A lone klipspringer stands on rocks with trees in the background
Kopje Woodland. Now on tour.

Rock Monoliths

Kopjes make a statement, rising up to punctuate the savanna. Formed from an ancient granite layer exposed after softer rock was worn away, the weathered stone cracks and splits, creating ledges, caves, and crevices.

Islands of Biodiversity

Many species of plants that cannot grow on the savanna are found only on the kopjes. In turn, a unique habitat is developed that is home to a wide variety of animals—insects, reptiles, birds, and mammals.

I Can See for Miles

Kopjes are favorite vantage points for animals, as they survey territory and look for predators or prey. They’re also protection from grass fires and storms, and they collect water that animals drink when it’s dry.

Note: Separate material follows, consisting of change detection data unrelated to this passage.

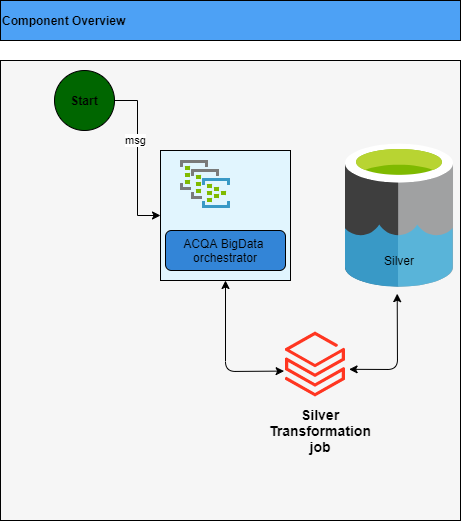
The draw.io diagram proposal_1.png in mdfarooqii/farooq_demo_project, before a commit. Source tidied: cells renumbered, new cells last; positions are measured from the earlier drawing's top-left corner, leaving out a move shared by most shapes.
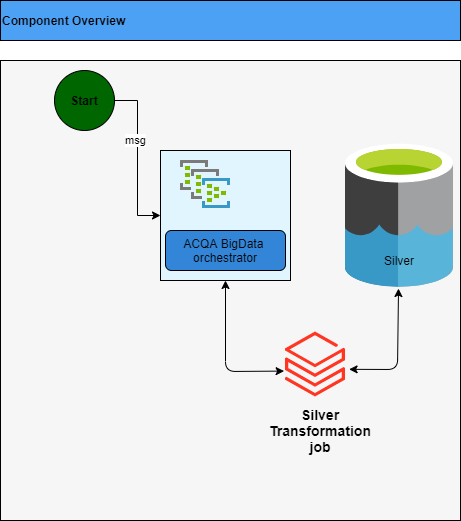
Later version of the same file.

Diff of the diagram source:
```diff
@@ -28,7 +28,7 @@
     <mxCell id="9" value="&lt;font style=&quot;font-size: 14px&quot;&gt;&lt;b&gt;Silver Transformation job&lt;/b&gt;&lt;/font&gt;" style="text;html=1;strokeColor=none;fillColor=none;align=center;verticalAlign=middle;whiteSpace=wrap;rounded=0;" parent="1" vertex="1">
       <mxGeometry x="260" y="390" width="120" height="80" as="geometry" />
     </mxCell>
-    <mxCell id="10" style="endArrow=classic;startArrow=classic;html=1;entryX=0.477;entryY=1.048;entryDx=0;entryDy=0;exitX=1.06;exitY=0.571;exitDx=0;exitDy=0;exitPerimeter=0;entryPerimeter=0;" parent="1" edge="1" source="6" target="15">
+    <mxCell id="10" style="endArrow=classic;startArrow=classic;html=1;entryX=0.489;entryY=1.012;entryDx=0;entryDy=0;exitX=1.06;exitY=0.571;exitDx=0;exitDy=0;exitPerimeter=0;entryPerimeter=0;" parent="1" edge="1" source="6" target="15">
       <mxGeometry relative="1" as="geometry">
         <Array as="points">
           <mxPoint x="397" y="369" />
```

species of small mammals that live among the kopjes of the Serengeti


the number of feet a kopje habitat can reach above the savanna


how many years old the rocks of Africa’s kopjes are

close-up of five meerkats huddled together


Cooperation Is Key

A "kat" is not a cat when it's a meerkat—which is a type of mongoose. Living in cooperative bands, meerkats choose teamwork over a solo career. They work together to care for the group’s youngsters, hit the road to catch and bring back food, and defend their territory.

A meerkat pup peeks up from a burrow

Busy Burrowers

Most of all, the meerkat’s gig is to dig. Meerkats live in large, complex underground burrows—some more than six feet deep—that have many entrance and exit holes, tunnels, and chambers. As they dig, they loosen and aerate the grassland soil, plus help spread plant seeds.

Seven adult meerkats standing with one baby in front.

We Are Family

Meerkats have each other’s backs. They take turns standing guard, perched on high points like boulders or termite mounds to keep an eye on their surroundings. The sentry warns the others of danger when it spots a predator like an eagle.

Meerkat in a relaxed lounging look

Kicking Back

Meerkats are experts at downtime. They work and play hard, but when it’s time to relax, nothing beats a nap in the sun, arms splayed and belly soaking up some rays.


A rock hyrax perched on a rock

Rock Hyrax

The squat and furry rock hyrax may not look like a rocker, but it is a master climber, with bare, padded, sweaty feet that act like suction cups to get a grip. Hyrax groups live among the nooks and crannies of the boulders, blending in as protection from predators.

a klipspringer with a baby


Klipspringer is an Afrikaans word meaning “rock jumper,” one of this dwarf antelope’s talents. Less than 25 pounds and 2 feet tall at the shoulder, klipspringers live among the boulders, browsing on shrubs and herbs, and they can flee quickly up rocky surfaces that look impossible to climb.

two young mongoose wrestle with one adult beside them

Dwarf Mongoose

Girls rule in dwarf mongoose groups—the dominant adult female outranks the other group members. These quick and nimble mammals seek out rock outcroppings, hollow logs, and termite mounds for dens, lookout posts, and hiding places.